Devin explains that “neuroplasticity” means that our brains can keep learning and adapting, and that, “these experiences of co-regulation and feeling safe can effectively rewire the brain’s responses to threat”.
If music has this capacity to “reach into the corners of the brain” and, potentially, to alter how it is wired, then music therapy offers evidence-based therapeutic support to many different groups of people: those recovering from brain injury, or conditions such as Parkinson’s disease, and those with intellectual disabilities or mental illness.
When it comes to our children, Devin explains that there is significant research showing the effectiveness of music therapy in supporting children with Autism Spectrum Disorder and Attention Deficit Hyperactivity Disorder (ADHD), as well as mental health and wellbeing issues, and communication and social challenges. Music therapy is also being used to support positive parent/whānau relationships.
“Music therapy has the ability to bypass cultural, intellectual, physical and emotional barriers, and reach people in such engaging, positive and meaningful ways,” states Devin.
The gift of music
From language and motor skills development to improved memory and concentration, music offers numerous lasting benefits to the brain, explains Director of the Christchurch Music Academy, KATIE ANSTISS.
When a child learns to play an instrument, says Katie, the auditory and motor regions of the brain ‘light up’. When learning to internalise rhythm, which is integral to music education, the brain is supported in its cognitive function and concentration. Katie could sing from the rooftops about the far-reaching neurological benefits of music. What’s most exciting, she says, is that these benefits are “embedded for life”.
The Christchurch Music Academy offers a comprehensive, innovative and fun programme of music tuition for children of all ages, based on the listen-sing-play-read-FUN philosophy.

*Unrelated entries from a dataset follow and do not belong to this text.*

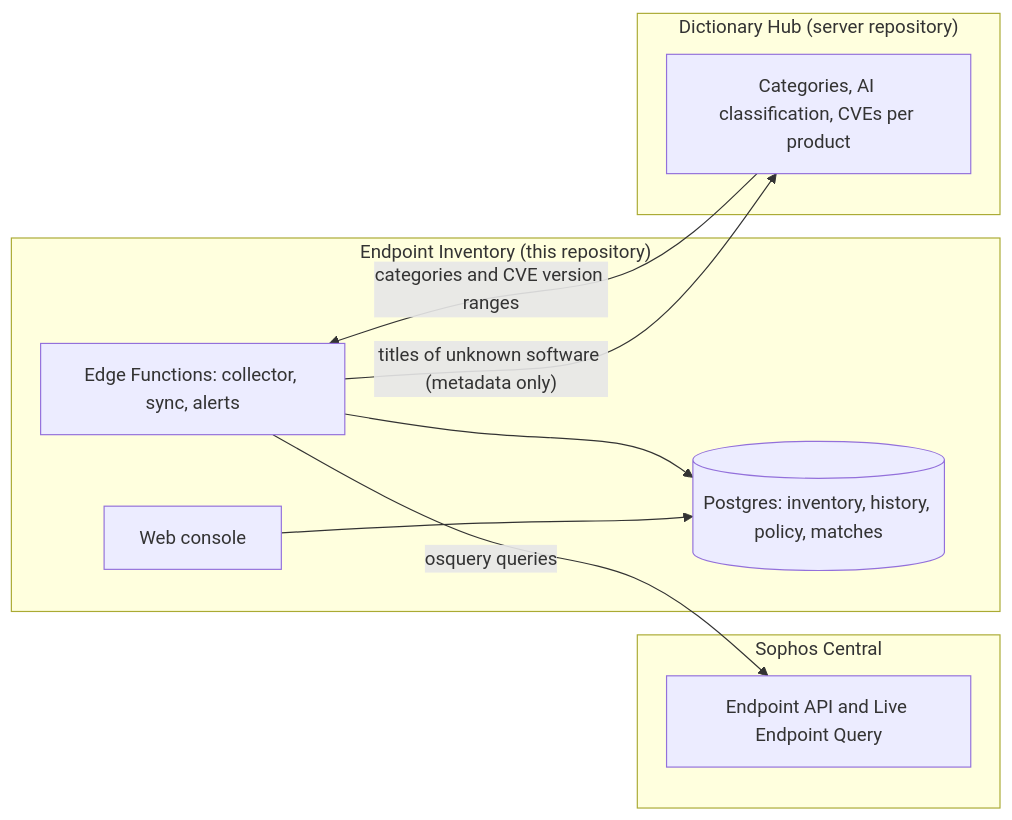
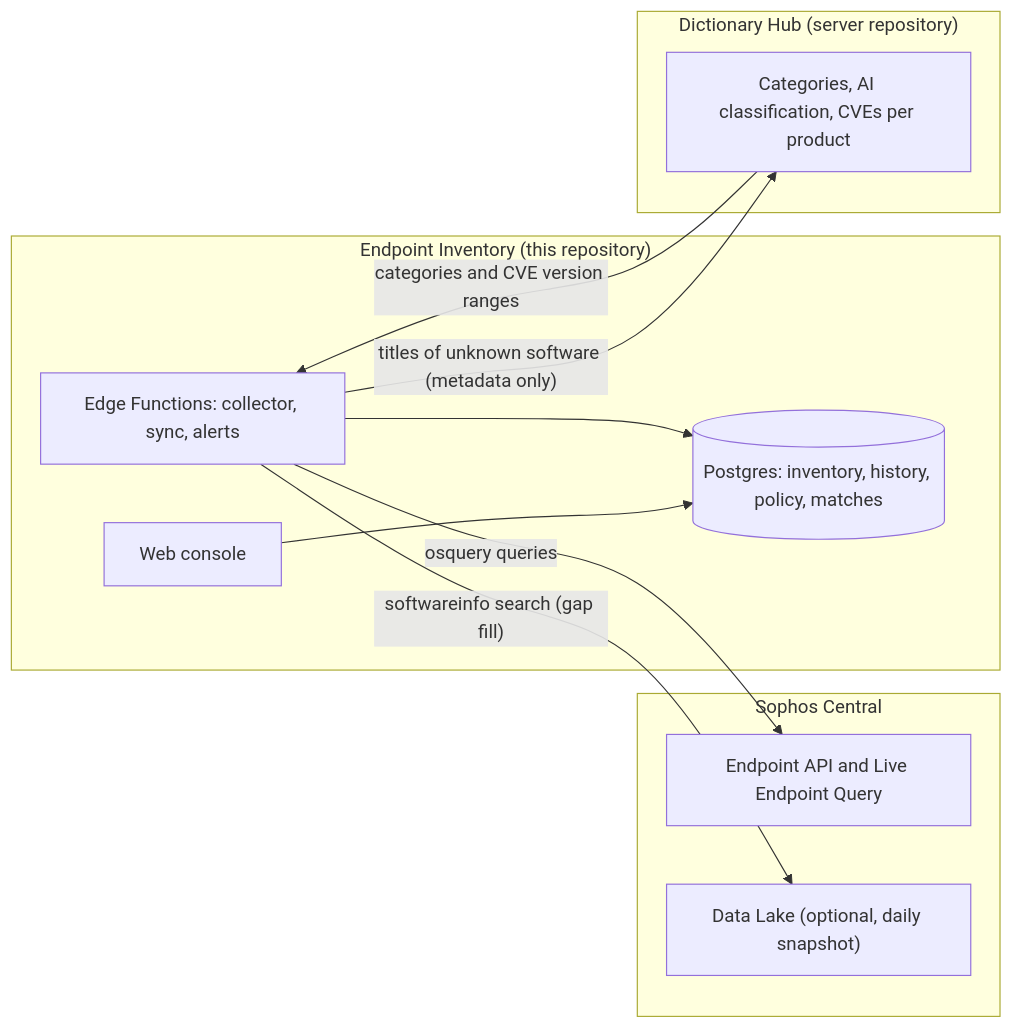
Before and after one commit to loardracoon/software-inventory-client: the diagram in README.md, drawn with Mermaid. The commit also changed other lines of this file, not shown here.

First line of the commit message:
README: Data Lake gap fill and secret scanning

````diff
--- a/README.md
+++ b/README.md
@@ -66,19 +67,21 @@
 ```mermaid
 flowchart LR
   subgraph Sophos["Sophos Central"]
     API["Endpoint API and Live Endpoint Query"]
+    DL["Data Lake (optional, daily snapshot)"]
   end
   subgraph App["Endpoint Inventory (this repository)"]
     Console["Web console"]
     Functions["Edge Functions: collector, sync, alerts"]
     DB[("Postgres: inventory, history, policy, matches")]
   end
   subgraph Hub["Dictionary Hub (server repository)"]
     Dictionary["Categories, AI classification, CVEs per product"]
   end
   Console --> DB
   Functions -- "osquery queries" --> API
+  Functions -- "softwareinfo search (gap fill)" --> DL
   Functions --> DB
   Functions -- "titles of unknown software (metadata only)" --> Dictionary
   Dictionary -- "categories and CVE version ranges" --> Functions
 ```
````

As well as offering sessions for preschoolers and piano/musicianship group classes for school-aged children, the Academy offers specialist tuition in drums, vocals and guitar, as well as choirs, ensembles and bands – with expert teachers who are passionate about passing on the gift of music.
03 377 3778 / chchmusicacademy.co.nz